others learn and appreciate our ancestors’ ingenuity and
resourcefulness.

2. Use posters, sales ads, photos reprints etc. to show your
exhibit at work if it is not possible to operate your exhibit at
the show, or to further explain its history, use, etc. Before and
after pictures add to your exhibit, and show your efforts and work.
Consider a sign, handout or pamphlet for your show or exhibit.
After years of operating portable grist mills at an art and craft
fair and hearing parents explain the process to their children that
‘corn goes in here and meal comes out there,’ we developed
a one page pamphlet that simply explains the milling process that
cannot be seen while operating. Remember, you may be the only one
in the crowd who knows what is happening and why, so ‘tell
others.’

‘Listen When Someone Else Is Talking’

One of my father’s favorite lessons is, ‘You can’t
learn when you are doing the talking.’ Like kindergartners, we
should listen when someone is talking.

Many times others have valuable information about our hobby or
your particular engine or its use in their remembrance, if you
first take time to listen and then record or write down what you
hear.

One time an elderly gentleman approached me and reminisced about
cutting timber to produce wooden barrel staves. He had valuable
information that I listened to, but it went in one ear and out the
other. Later, I could not remember the specifics. What a difference
a note pad and pen would make now! Carry paper and pen, video
camera or tape recorder with you at shows. So listen and learn for
yourself, and for others as well. Who knows when you may learn
something of value, local history, farming or engine tales, paint
colors, repair tips, etc., to preserve and pass on.

‘SHARE’

In school we learn to share, because we have to. In our hobby we
should share because we want to.

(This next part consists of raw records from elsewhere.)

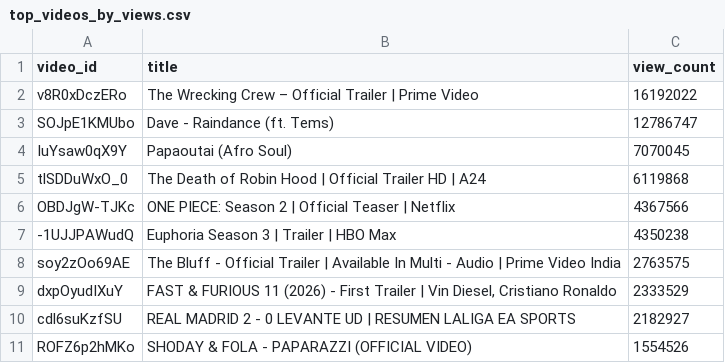
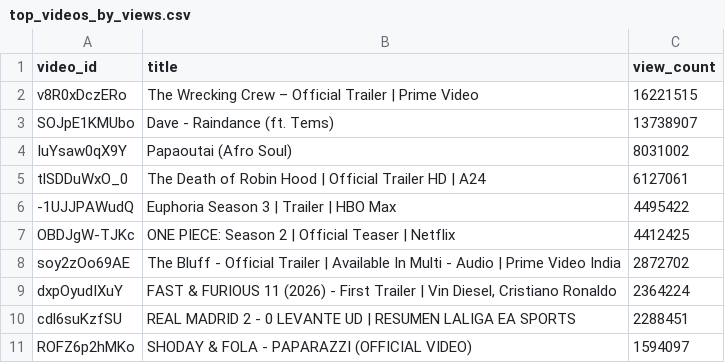
Before and after one commit to chinedumsunday/youtube_pipeline, a CSV file: results/top_videos_by_views.csv, drawn as a sheet.

```diff
--- a/results/top_videos_by_views.csv
+++ b/results/top_videos_by_views.csv
@@ -1,11 +1,11 @@
 video_id,title,view_count
-v8R0xDczERo,The Wrecking Crew – Official Trailer | Prime Video,16192022
-SOJpE1KMUbo,Dave - Raindance (ft. Tems),12786747
-IuYsaw0qX9Y,Papaoutai (Afro Soul),7070045
-tlSDDuWxO_0,The Death of Robin Hood | Official Trailer HD | A24,6119868
-OBDJgW-TJKc,ONE PIECE: Season 2 | Official Teaser | Netflix,4367566
--1UJJPAWudQ,Euphoria Season 3 | Trailer | HBO Max,4350238
-soy2zOo69AE,The Bluff - Official Trailer | Available In Multi - Audio | Prime Video India,2763575
-dxpOyudIXuY,"FAST & FURIOUS 11 (2026) - First Trailer | Vin Diesel, Cristiano Ronaldo",2333529
-cdl6suKzfSU,REAL MADRID 2 - 0 LEVANTE UD | RESUMEN LALIGA EA SPORTS,2182927
-ROFZ6p2hMKo,SHODAY & FOLA - PAPARAZZI (OFFICIAL VIDEO),1554526
+v8R0xDczERo,The Wrecking Crew – Official Trailer | Prime Video,16221515
+SOJpE1KMUbo,Dave - Raindance (ft. Tems),13738907
+IuYsaw0qX9Y,Papaoutai (Afro Soul),8031002
+tlSDDuWxO_0,The Death of Robin Hood | Official Trailer HD | A24,6127061
+-1UJJPAWudQ,Euphoria Season 3 | Trailer | HBO Max,4495422
+OBDJgW-TJKc,ONE PIECE: Season 2 | Official Teaser | Netflix,4412425
+soy2zOo69AE,The Bluff - Official Trailer | Available In Multi - Audio | Prime Video India,2872702
+dxpOyudIXuY,"FAST & FURIOUS 11 (2026) - First Trailer | Vin Diesel, Cristiano Ronaldo",2364224
+cdl6suKzfSU,REAL MADRID 2 - 0 LEVANTE UD | RESUMEN LALIGA EA SPORTS,2288451
+ROFZ6p2hMKo,SHODAY & FOLA - PAPARAZZI (OFFICIAL VIDEO),1594097
```
Also changed, not shown: results/channel_insights.csv, results/daily_growth.csv, 3 other files.
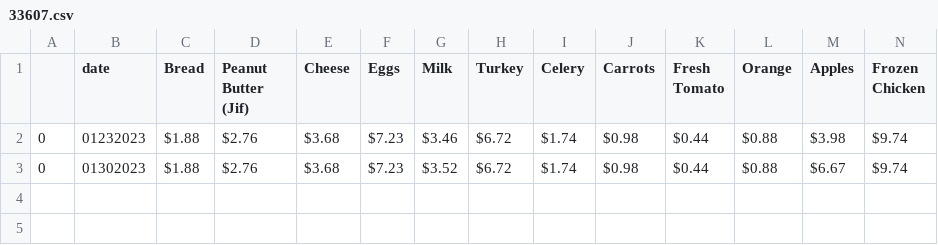
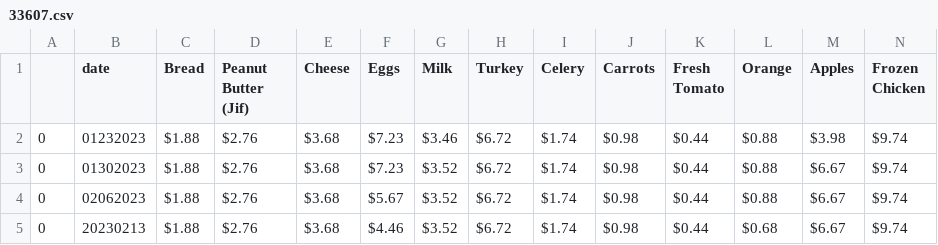
Before and after one commit to Adison-Fryman/inflation_track, a CSV file: walmart_cart_date.location.price/grouped/33607.csv, drawn as a sheet; only a part is shown; rows hold the shown columns only; the diff names each change by its address in the sheet, - before the commit and + after, or states it on an @@ line.

```diff
--- a/walmart_cart_date.location.price/grouped/33607.csv
+++ b/walmart_cart_date.location.price/grouped/33607.csv
+row 4: 0 | 02062023 | $1.88 | $2.76 | $3.68 | $5.67 | $3.52 | $6.72 | $1.74 | $0.98 | $0.44 | $0.88 | $6.67 | $9.74
+row 5: 0 | 20230213 | $1.88 | $2.76 | $3.68 | $4.46 | $3.52 | $6.72 | $1.74 | $0.98 | $0.44 | $0.68 | $6.67 | $9.74
```
Also changed, not shown: walmart_cart_date.location.price/grouped/19137.csv, walmart_cart_date.location.price/grouped/49548.csv, 26 other files.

1. Share your knowledge and skills with others! Remember, once
you were starting out and how hard it was to learn without
others’ help. Help young people get started in our hobby. A
friend of mine at engine shows spends more time helping tinker on
others’ troublesome engines than petting his own smooth running
stock. But he gets much satisfaction by helping others.

2. Share your information, sources, photos with others. Get
double prints of your show photos and share. Tell others where you
got your decal, parts, paint, literature etc. to help them.

3. Share your bits, pieces and extra play toys so others can
enjoy our hobby. Is it really true that the person with the most
parts and exhibits wins? A late friend always seemed to have a
‘starter’ engine for a new engineer at a fair price and
always enjoyed helping another engine person get a start. Food for
thought!

Yes, lessons learned in our youth will serve our hobby and
ourselves well. The general public would benefit if we would act
like a kid. But always remember, PLAY SAFE! Use fences, plexiglass
guards, signs to protect others who don’t know gears pinch and
belts grab fingers, sleeves, etc. Always have a first aid kit and
fire extinguisher handy, just in case!

Gas Engine Magazine

Preserving the History of Internal Combustion Engines